#### [YOUR GOAL]
Could you return each line of the material that has "empty" in it?
** Opening RECORDS FOR THIS TASK block **
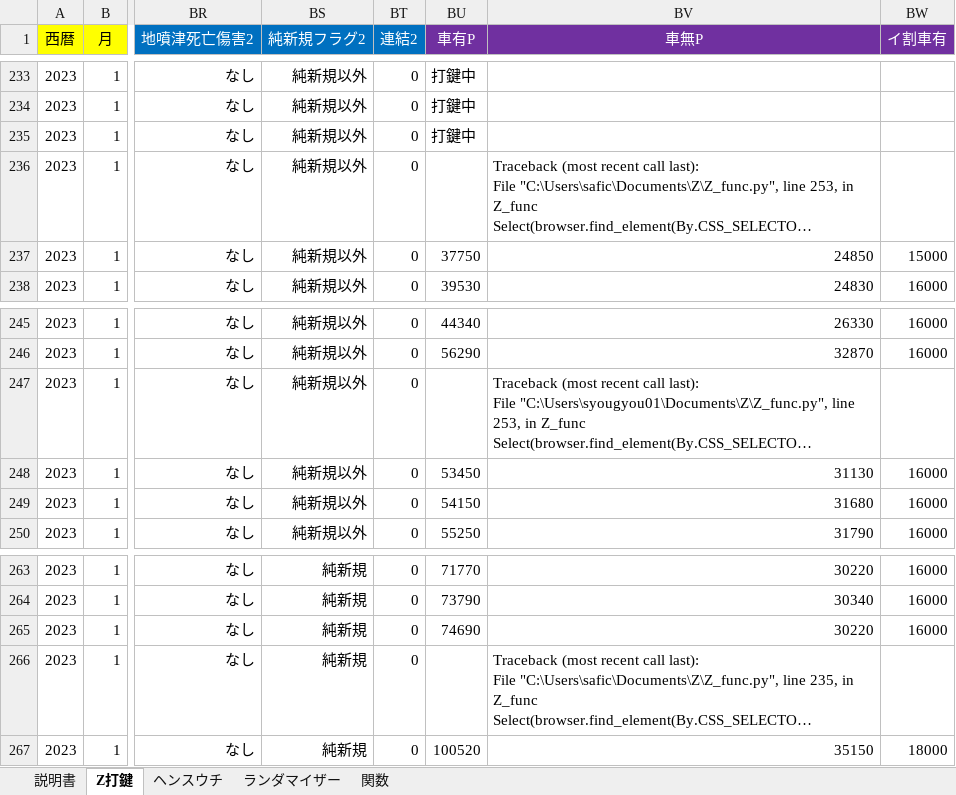
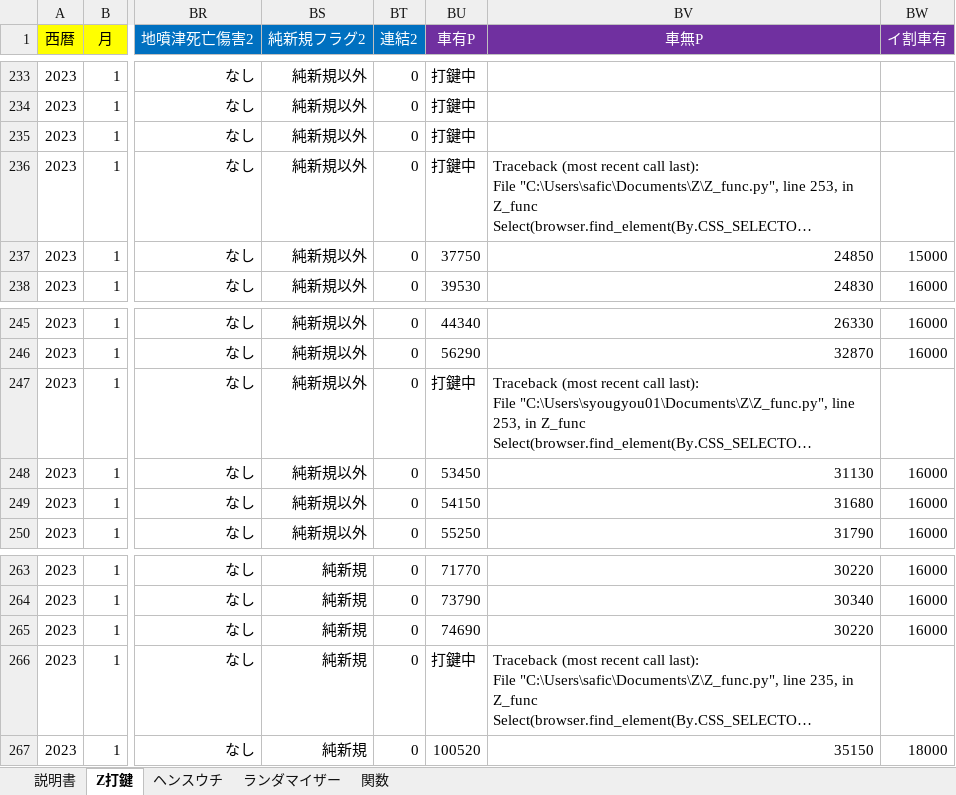
Before and after one commit to s-shohin/Z, an Excel workbook: test.xlsm, sheet Z打鍵, drawn as a sheet; only a part is shown, gaps mark what is left out; long unchanged cells end in …; values as stored, in another font and other column widths than the file's, no borders; the diff names each change by its address in the sheet, - before the commit and + after, or states it on an @@ line.

Commit message:
hoge

```diff
--- a/test.xlsm (sheet Z打鍵)
+++ b/test.xlsm (sheet Z打鍵)
-BU236 (車有P): (empty)
+BU236 (車有P): 打鍵中
-BU247 (車有P): (empty)
+BU247 (車有P): 打鍵中
-BU266 (車有P): (empty)
+BU266 (車有P): 打鍵中
```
** Closing RECORDS FOR THIS TASK block **
#### [RESULT OF THIS EXERCISE]
-BU236 (車有P): (empty)
-BU247 (車有P): (empty)
-BU266 (車有P): (empty)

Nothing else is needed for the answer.